We flow with the flock downriver, slowly zooming in on the Eiffel Tower. Soon it's stop-and-go again, giving plenty of opportunities to marvel at the dazzling dashboard or to play hide-and-seek with a navigation screen that flips over to turn into a clock. This cockpit is all about false bottoms and trompe l'oeil effects: the phone hides in a pneumatic drawer, the power seat controls are concealed beneath a leather-covered lid, the doors pull themselves shut automatically, the parking brake and starter are button-operated, and the light switches look like carry-over items from a vintage Silver Ghost. Like the Bugatti Veyron, the Phantom sports a power gauge, but its calibration is in subtle percent, not brash horsepower. The Lexicon sound system converts the land yacht into a rolling concert hall. Massive resonating chambers under the front seats create enough acoustic pressure to pop your eardrums. With the exception of iDrive, the ergonomics require neither a sixth sense nor programmed fingertips.
Like a gondola through the canals of Venice, the Phantom glides gracefully through the geometric grid that forms the streets in the heart of Paris. We move gradually away from l'Opra to explore new quartiers and arrondissements. Avenues become boulevards, squares diffuse into rues, portes alternate with quaies. Going west means Herms and Fauchon and Hdiard; north means Les Galeries Lafayette and Le Printemps; south we find museums and government buildings; and east means bistros, bars, and brasseries. The sidewalks are dotted with men in dark coats-some of whom even wear berets like they did way back when-but the only masks we see exist in our imagination. There are also plenty of young blondes pretty enough to pass as Christine, the phantom's pupil and sole desire.

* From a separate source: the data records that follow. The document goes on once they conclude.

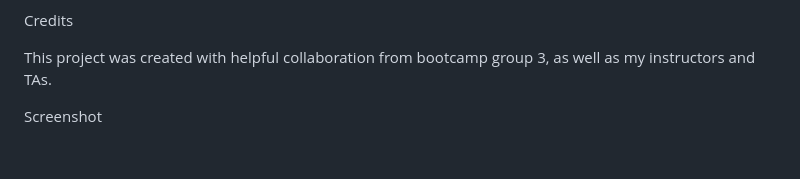
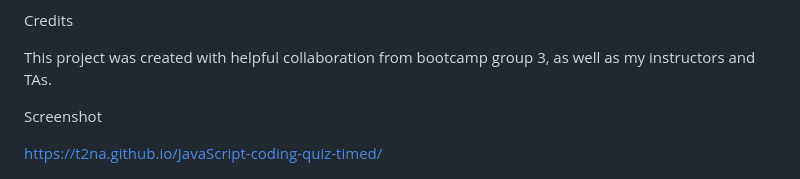
Before and after one commit to t2na/JavaScript-coding-quiz-timed, a Markdown page: README.md, the part around the change. Drawn GitHub-style; blank space fills up the shorter version.

Commit message:
Update README.md with pages link

```diff
--- a/README.md
+++ b/README.md
@@ -21,6 +21,8 @@ This project was created with helpful collaboration from bootcamp group 3, as we
 
 Screenshot
 
+https://t2na.github.io/JavaScript-coding-quiz-timed/
+
 ![JavaScript Coding Quiz Screenshot](./assets/images/JavaScript%20Coding%20Quiz.png)
 
 License
```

After a day and a half of zigzagging through Paris and it suburbs, the Rolls needs fuel again. Filling up draws a crowd. We pop the lid, and half a dozen heads bend over twice as many cylinders, a 453-hp, 6.7-liter V-12 that still tries to be quieter than the clock. The slushmatic cuts the 531-lb-ft torque pie into six juicy slices. In top gear, 1000 rpm equal 39 mph, so if the Priphrique-the ring road surrounding Paris-were a racetrack and if the engine would spin to the nominal 5350 rpm, one could max this thing at 209 mph-but of course there is insufficient power for that. Although the top speed is electronically limited to 149 mph, the acceleration is inspired, with 0 to 60 mph taking just 5.7 seconds.

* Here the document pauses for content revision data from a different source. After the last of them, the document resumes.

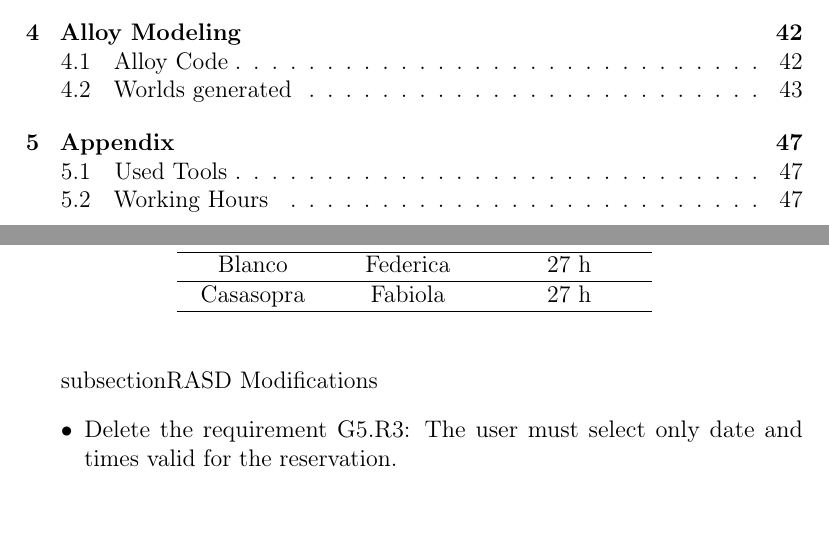
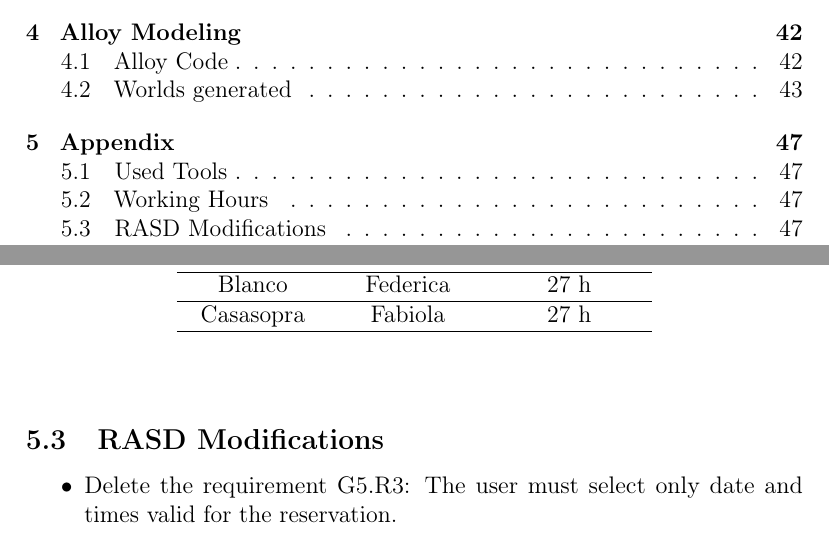
Before and after one commit to fabiola-casasopra/sw-eng-2-project, a LaTeX document (RASD/RASD.tex, which reads RASD/Sections/Appendix.tex): two parts of pages 3 and 52 of 52, joined at a grey line, cut so that both start at the same text. Compiled offline with pdfLaTeX.

Commit message:
Specificata modifica nel rasd ( prima non era esplicitamente scritto)

```diff
--- a/RASD/Sections/Appendix.tex
+++ b/RASD/Sections/Appendix.tex
@@ -32,7 +32,7 @@ Casasopra & Fabiola &  27 h\\
 \end{center}
 \end{table}
 
-subsection{RASD Modifications} \label{modify}
+\subsection{RASD Modifications} \label{modify}
 \begin{itemize}
 \item Delete the requirement G5.R3: The user must select only date and times valid for the reservation.
 \end{itemize}
```
Also changed, not shown: RASD/RASD.pdf.
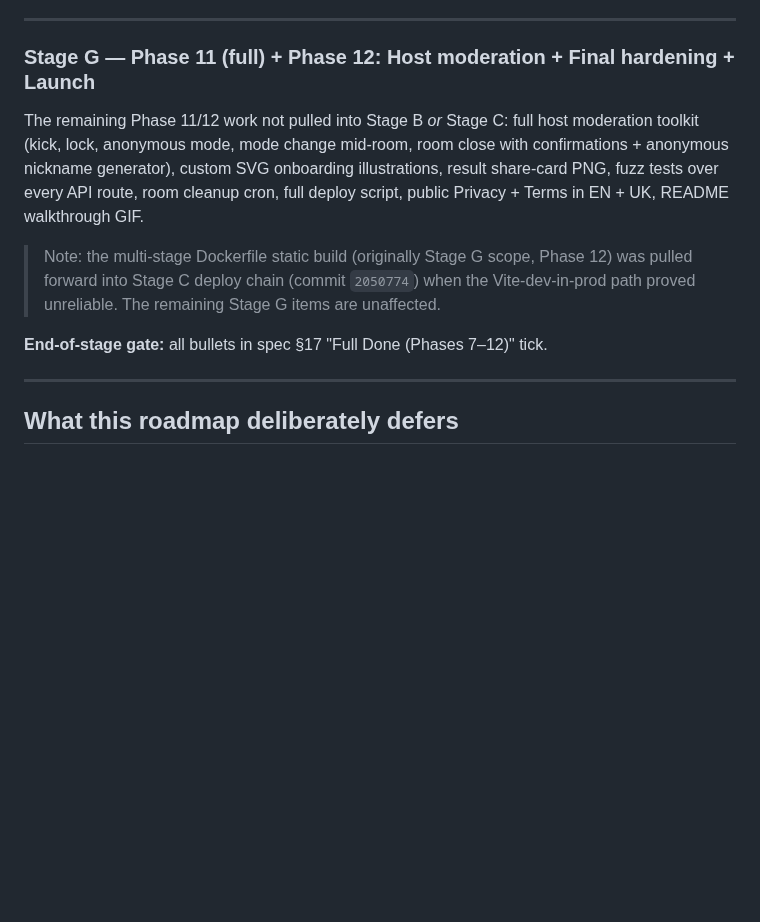
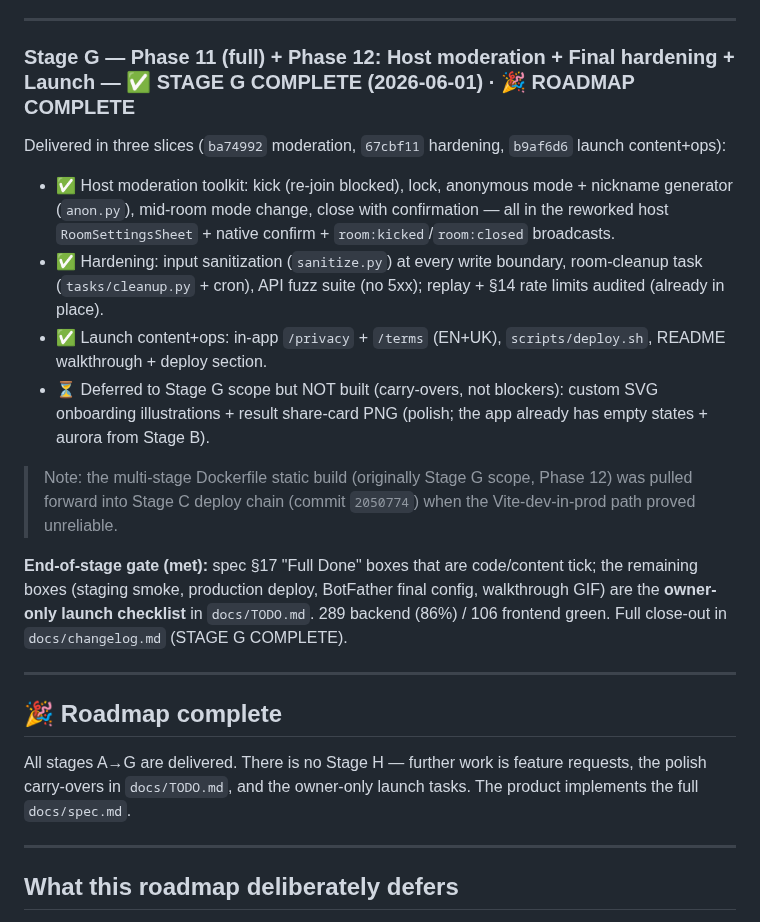
Before and after one commit to vyahello/hoba, a Markdown page: docs/roadmap.md, the part around the change. Rendered like a GitHub page; blank space fills up the shorter version.

```diff
--- a/docs/roadmap.md
+++ b/docs/roadmap.md
@@ -133,13 +133,23 @@ Two phases bundled because the data model + UI work overlaps heavily. Shipped in
 
 ---
 
-### Stage G — Phase 11 (full) + Phase 12: Host moderation + Final hardening + Launch
+### Stage G — Phase 11 (full) + Phase 12: Host moderation + Final hardening + Launch — ✅ STAGE G COMPLETE (2026-06-01) · 🎉 ROADMAP COMPLETE
 
-The remaining Phase 11/12 work not pulled into Stage B *or* Stage C: full host moderation toolkit (kick, lock, anonymous mode, mode change mid-room, room close with confirmations + anonymous nickname generator), custom SVG onboarding illustrations, result share-card PNG, fuzz tests over every API route, room cleanup cron, full deploy script, public Privacy + Terms in EN + UK, README walkthrough GIF.
+Delivered in three slices (`ba74992` moderation, `67cbf11` hardening, `b9af6d6` launch content+ops):
+- ✅ Host moderation toolkit: kick (re-join blocked), lock, anonymous mode + nickname generator (`anon.py`), mid-room mode change, close with confirmation — all in the reworked host `RoomSettingsSheet` + native confirm + `room:kicked`/`room:closed` broadcasts.
+- ✅ Hardening: input sanitization (`sanitize.py`) at every write boundary, room-cleanup task (`tasks/cleanup.py` + cron), API fuzz suite (no 5xx); replay + §14 rate limits audited (already in place).
+- ✅ Launch content+ops: in-app `/privacy` + `/terms` (EN+UK), `scripts/deploy.sh`, README walkthrough + deploy section.
+- ⏳ Deferred to Stage G scope but NOT built (carry-overs, not blockers): custom SVG onboarding illustrations + result share-card PNG (polish; the app already has empty states + aurora from Stage B).
 
-> Note: the multi-stage Dockerfile static build (originally Stage G scope, Phase 12) was pulled forward into Stage C deploy chain (commit `2050774`) when the Vite-dev-in-prod path proved unreliable. The remaining Stage G items are unaffected.
+> Note: the multi-stage Dockerfile static build (originally Stage G scope, Phase 12) was pulled forward into Stage C deploy chain (commit `2050774`) when the Vite-dev-in-prod path proved unreliable.
 
-**End-of-stage gate:** all bullets in spec §17 "Full Done (Phases 7–12)" tick.
+**End-of-stage gate (met):** spec §17 "Full Done" boxes that are code/content tick; the remaining boxes (staging smoke, production deploy, BotFather final config, walkthrough GIF) are the **owner-only launch checklist** in `docs/TODO.md`. 289 backend (86%) / 106 frontend green. Full close-out in `docs/changelog.md` (STAGE G COMPLETE).
+
+---
+
+## 🎉 Roadmap complete
+
+All stages A→G are delivered. There is no Stage H — further work is feature requests, the polish carry-overs in `docs/TODO.md`, and the owner-only launch tasks. The product implements the full `docs/spec.md`.
 
 ---
 
```
Also changed, not shown: CLAUDE.md (+6 -6 lines), docs/changelog.md (+30 -0 lines).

In case you didn't know, the phantom never got lucky. Holding Christine captive was a rather dumb idea, so when he did let her go, she was Raoul's for the taking. The man with the mask disappeared from whence he came-"a mystery never fully explained," which produced goose bumps and long queues at the box office when the first movie came out in 1925. That same year, and fifteen years after the book was first published, Rolls-Royce released the Phantom I, which was followed by five successively numbered iterations. The Phantom VI, the last of the classic body-on-frame behemoths, remained in production until 1991. The seventh Phantom is the one you see here: a radically modern sedan developed from scratch by BMW and built in a brand-new factory.